ACTION ITEM>
Copy out all the entries shown below, exactly as they appear.

Edit tracking data
○ ○ ○
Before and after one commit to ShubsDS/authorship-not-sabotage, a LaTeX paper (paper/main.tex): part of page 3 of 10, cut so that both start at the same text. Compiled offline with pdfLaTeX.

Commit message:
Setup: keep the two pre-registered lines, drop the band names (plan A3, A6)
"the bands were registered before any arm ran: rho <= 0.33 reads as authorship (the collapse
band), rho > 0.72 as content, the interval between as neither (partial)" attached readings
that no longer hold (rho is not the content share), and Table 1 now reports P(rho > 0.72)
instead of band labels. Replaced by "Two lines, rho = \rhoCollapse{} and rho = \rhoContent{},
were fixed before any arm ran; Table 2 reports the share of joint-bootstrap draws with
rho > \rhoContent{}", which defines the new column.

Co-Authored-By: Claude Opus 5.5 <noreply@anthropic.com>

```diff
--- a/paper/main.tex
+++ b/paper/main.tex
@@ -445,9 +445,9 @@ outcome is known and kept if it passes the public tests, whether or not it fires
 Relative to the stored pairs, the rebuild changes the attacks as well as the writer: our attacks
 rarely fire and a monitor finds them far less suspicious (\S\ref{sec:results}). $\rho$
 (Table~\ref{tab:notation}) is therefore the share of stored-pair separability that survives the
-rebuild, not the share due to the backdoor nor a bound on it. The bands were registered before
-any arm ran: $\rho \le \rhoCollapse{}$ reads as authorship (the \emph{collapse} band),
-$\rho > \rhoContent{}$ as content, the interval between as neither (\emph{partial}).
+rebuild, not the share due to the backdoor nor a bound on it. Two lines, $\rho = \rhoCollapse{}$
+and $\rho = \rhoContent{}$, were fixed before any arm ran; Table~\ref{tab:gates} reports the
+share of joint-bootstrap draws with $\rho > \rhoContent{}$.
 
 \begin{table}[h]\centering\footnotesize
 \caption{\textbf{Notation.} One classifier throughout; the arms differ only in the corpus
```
○ ○ ○
ANSWER TO THE EXERCISE>
Before and after one commit to ShubsDS/authorship-not-sabotage, a LaTeX paper (paper/main.tex): part of page 3 of 10, cut so that both start at the same text. Compiled offline with pdfLaTeX.

Commit message:
Setup: keep the two pre-registered lines, drop the band names (plan A3, A6)
"the bands were registered before any arm ran: rho <= 0.33 reads as authorship (the collapse
band), rho > 0.72 as content, the interval between as neither (partial)" attached readings
that no longer hold (rho is not the content share), and Table 1 now reports P(rho > 0.72)
instead of band labels. Replaced by "Two lines, rho = \rhoCollapse{} and rho = \rhoContent{},
were fixed before any arm ran; Table 2 reports the share of joint-bootstrap draws with
rho > \rhoContent{}", which defines the new column.

Co-Authored-By: Claude Opus 5.5 <noreply@anthropic.com>

```diff
--- a/paper/main.tex
+++ b/paper/main.tex
@@ -445,9 +445,9 @@ outcome is known and kept if it passes the public tests, whether or not it fires
 Relative to the stored pairs, the rebuild changes the attacks as well as the writer: our attacks
 rarely fire and a monitor finds them far less suspicious (\S\ref{sec:results}). $\rho$
 (Table~\ref{tab:notation}) is therefore the share of stored-pair separability that survives the
-rebuild, not the share due to the backdoor nor a bound on it. The bands were registered before
-any arm ran: $\rho \le \rhoCollapse{}$ reads as authorship (the \emph{collapse} band),
-$\rho > \rhoContent{}$ as content, the interval between as neither (\emph{partial}).
+rebuild, not the share due to the backdoor nor a bound on it. Two lines, $\rho = \rhoCollapse{}$
+and $\rho = \rhoContent{}$, were fixed before any arm ran; Table~\ref{tab:gates} reports the
+share of joint-bootstrap draws with $\rho > \rhoContent{}$.
 
 \begin{table}[h]\centering\footnotesize
 \caption{\textbf{Notation.} One classifier throughout; the arms differ only in the corpus
```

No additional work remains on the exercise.